Source material ::
......
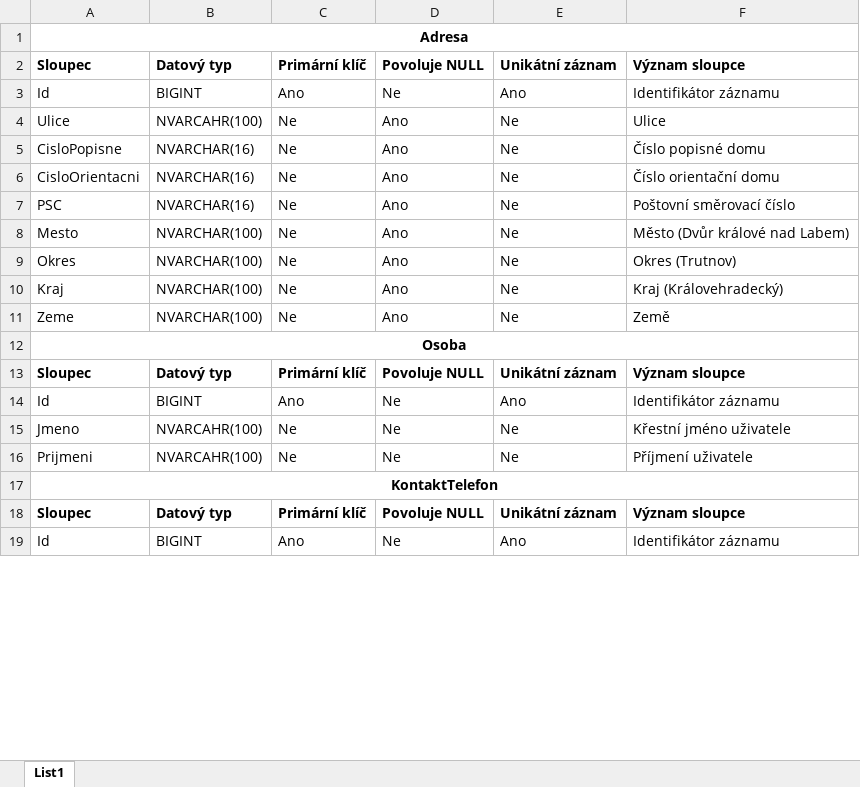
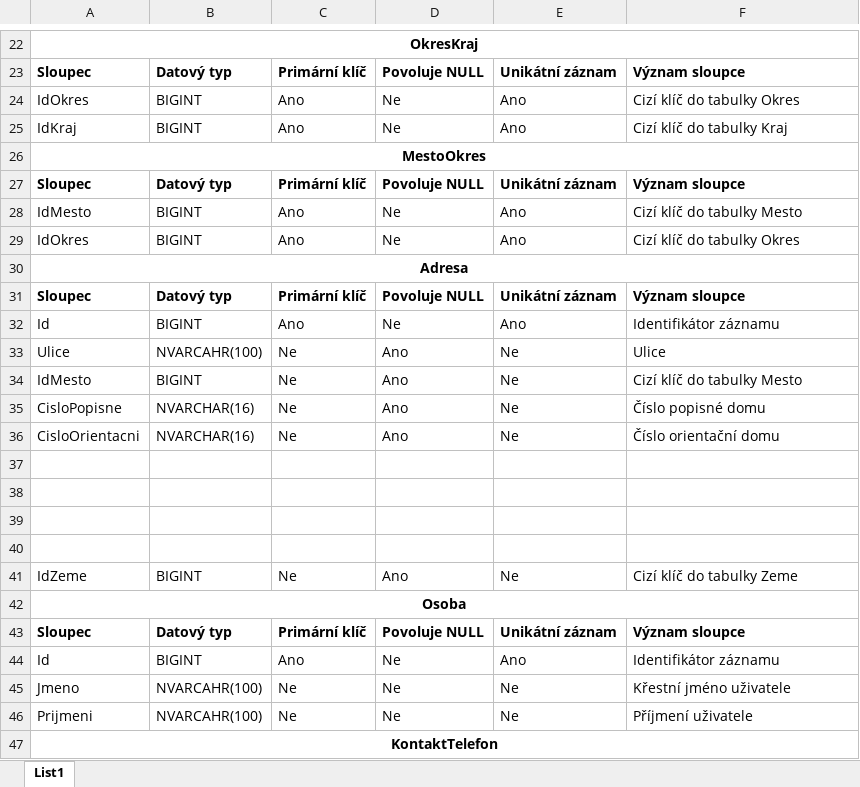
Before and after one commit to Daweczp/BachelorThesis, an Excel workbook: src/BachelorThesis.2NF.DB/2NF_popis_vyznam_tabulek.xlsx, sheet List1, drawn as a sheet; only a part is shown, gaps mark what is left out; the shorter side is filled out with more unchanged rows; values as stored, in another font and other column widths than the file's, no borders; addresses are those after the commit; the diff covers the shown part only; the diff names each change by its address in the sheet, - before the commit and + after, or states it on an @@ line.

```diff
--- a/src/BachelorThesis.2NF.DB/2NF_popis_vyznam_tabulek.xlsx (sheet List1)
+++ b/src/BachelorThesis.2NF.DB/2NF_popis_vyznam_tabulek.xlsx (sheet List1)
+row 22: OkresKraj
+row 23: Sloupec | Datový typ | Primární klíč | Povoluje NULL | Unikátní záznam | Význam sloupce
+row 24: IdOkres | BIGINT | Ano | Ne | Ano | Cizí klíč do tabulky Okres
+row 25: IdKraj | BIGINT | Ano | Ne | Ano | Cizí klíč do tabulky Kraj
+row 26: MestoOkres
+row 27: Sloupec | Datový typ | Primární klíč | Povoluje NULL | Unikátní záznam | Význam sloupce
+row 28: IdMesto | BIGINT | Ano | Ne | Ano | Cizí klíč do tabulky Mesto
+row 29: IdOkres | BIGINT | Ano | Ne | Ano | Cizí klíč do tabulky Okres
+row 34: IdMesto | BIGINT | Ne | Ano | Ne | Cizí klíč do tabulky Mesto
-row 37: PSC | NVARCHAR(16) | Ne | Ano | Ne | Poštovní směrovací číslo
+row 37: (empty)
-row 38: Mesto | NVARCHAR(100) | Ne | Ano | Ne | Město (Dvůr králové nad Labem)
+row 38: (empty)
-row 39: Okres | NVARCHAR(100) | Ne | Ano | Ne | Okres (Trutnov)
+row 39: (empty)
-row 40: Kraj | NVARCHAR(100) | Ne | Ano | Ne | Kraj (Královehradecký)
+row 40: (empty)
-A41: Zeme
+A41: IdZeme
-B41: NVARCHAR(100)
+B41: BIGINT
-F41: Země
+F41: Cizí klíč do tabulky Zeme
```
Also changed, not shown: 33 added rows, 9 removed rows, 6 moved rows and 11 edited cells elsewhere in this sheet, 22 other files.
......
Would you reproduce each line of the material exactly, omitting the images?

Answer space ::
Before and after one commit to Daweczp/BachelorThesis, an Excel workbook: src/BachelorThesis.2NF.DB/2NF_popis_vyznam_tabulek.xlsx, sheet List1, drawn as a sheet; only a part is shown, gaps mark what is left out; the shorter side is filled out with more unchanged rows; values as stored, in another font and other column widths than the file's, no borders; addresses are those after the commit; the diff covers the shown part only; the diff names each change by its address in the sheet, - before the commit and + after, or states it on an @@ line.

```diff
--- a/src/BachelorThesis.2NF.DB/2NF_popis_vyznam_tabulek.xlsx (sheet List1)
+++ b/src/BachelorThesis.2NF.DB/2NF_popis_vyznam_tabulek.xlsx (sheet List1)
+row 22: OkresKraj
+row 23: Sloupec | Datový typ | Primární klíč | Povoluje NULL | Unikátní záznam | Význam sloupce
+row 24: IdOkres | BIGINT | Ano | Ne | Ano | Cizí klíč do tabulky Okres
+row 25: IdKraj | BIGINT | Ano | Ne | Ano | Cizí klíč do tabulky Kraj
+row 26: MestoOkres
+row 27: Sloupec | Datový typ | Primární klíč | Povoluje NULL | Unikátní záznam | Význam sloupce
+row 28: IdMesto | BIGINT | Ano | Ne | Ano | Cizí klíč do tabulky Mesto
+row 29: IdOkres | BIGINT | Ano | Ne | Ano | Cizí klíč do tabulky Okres
+row 34: IdMesto | BIGINT | Ne | Ano | Ne | Cizí klíč do tabulky Mesto
-row 37: PSC | NVARCHAR(16) | Ne | Ano | Ne | Poštovní směrovací číslo
+row 37: (empty)
-row 38: Mesto | NVARCHAR(100) | Ne | Ano | Ne | Město (Dvůr králové nad Labem)
+row 38: (empty)
-row 39: Okres | NVARCHAR(100) | Ne | Ano | Ne | Okres (Trutnov)
+row 39: (empty)
-row 40: Kraj | NVARCHAR(100) | Ne | Ano | Ne | Kraj (Královehradecký)
+row 40: (empty)
-A41: Zeme
+A41: IdZeme
-B41: NVARCHAR(100)
+B41: BIGINT
-F41: Země
+F41: Cizí klíč do tabulky Zeme
```
Also changed, not shown: 33 added rows, 9 removed rows, 6 moved rows and 11 edited cells elsewhere in this sheet, 22 other files.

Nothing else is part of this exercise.